Senior renters face greater challenges than homeowners because of long wait lists, shortages of appropriate seniors’ housing in both urban and rural areas, and sky-high rental costs. Mackenzie recommended that BC Housing’s Shelter Aid for Elderly Renters (SAFER) be increased, that awareness of existing subsidies for seniors be promoted and that more appropriate housing for seniors to be constructed within B.C., particularly in rural areas.

The other panelists talked about affordable housing projects and explained how developers can apply for funding at all levels of government; municipal, provincial and federal.

Canada Mortgage and Housing Corporation provides “seed funding” to help cover soft costs during the proposal and development stage of an affordable housing project. BC Housing provides funding to assist with the development or renovation of affordable housing projects.

BC Housing’s Brunemeyer said her organization follows a “community-based model” and that one solution would never fit the entire province. “What works in Langley might not work in Surrey,” she said.

None of the housing projects mentioned in Wednesday’s presentation were within Cloverdale. Although it was emphasized that funds are available for affordable housing development projects at all levels of government, and that there will be units created within Canada and B.C., no new details were given about any projects that would impact Surrey or Langley residents.

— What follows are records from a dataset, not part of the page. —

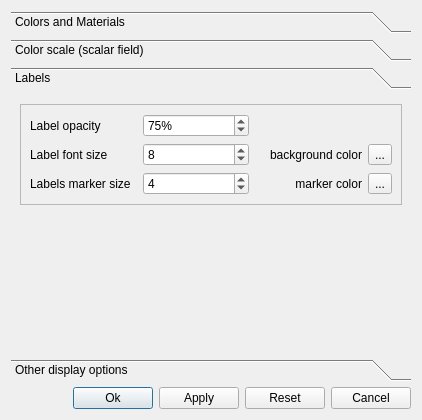
Above: qCC/ui_templates/displayOptionsDlg.ui from CloudCompare/CloudCompare before the change. Below: the same form after it.
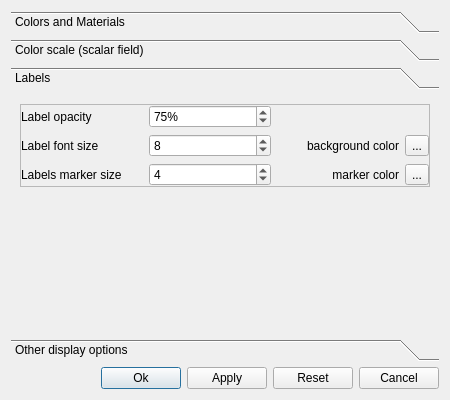
That is the form after the change. The open tabs and pages were chosen to show the change. Icons and pictures are not drawn.

What changed in the file:
```diff
--- a/qCC/ui_templates/displayOptionsDlg.ui
+++ b/qCC/ui_templates/displayOptionsDlg.ui
@@ -6,8 +6,8 @@
    <rect>
     <x>0</x>
     <y>0</y>
-    <width>422</width>
-    <height>420</height>
+    <width>450</width>
+    <height>400</height>
    </rect>
   </property>
   <property name="sizePolicy">
@@ -441,8 +441,8 @@
        <rect>
         <x>0</x>
         <y>0</y>
-        <width>404</width>
-        <height>263</height>
+        <width>432</width>
+        <height>243</height>
        </rect>
       </property>
       <attribute name="label">
@@ -458,6 +458,18 @@
           <enum>QFrame::Raised</enum>
          </property>
          <layout class="QGridLayout" name="gridLayout">
+          <property name="leftMargin">
+           <number>0</number>
+          </property>
+          <property name="topMargin">
+           <number>0</number>
+          </property>
+          <property name="rightMargin">
+           <number>0</number>
+          </property>
+          <property name="bottomMargin">
+           <number>0</number>
+          </property>
           <item row="0" column="0">
            <widget class="QLabel" name="label_13">
             <property name="text">
```
Left out of the diff: 13 changed lines with no effect on the pictures.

The presenters gave a few examples of affordable housing projects in Cloverdale; Langley’s Shepherd of the Valley Church seniors’ housing development and the planned Veteran’s Village in Whalley. These projects are using government funding.

The Federal National Housing Strategy aims to create 12,000 affordable units for seniors in Canada over the next ten years. The 2018 provincial budget, which gave $1.35 billion to BC Housing to fund new housing initiatives over the next three years, includes $922 million to create 28,700 affordable units. Brunemeyer said that more than 14,000 of those new units would be set aside for families and seniors.

Links to the Town Hall Presentations

You can view these videos and PowerPoint slide presentations

  • Video conversation with John Aldag and Adam Vaughan
  • PowerPoint slides from Isobel McKenzie
  • PowerPoint slides from Andrew Middleton
  • PowerPoint slides from Mike Clay
  • PowerPoint slides from Naomi Brunemeyer

Click here to view the video and slides.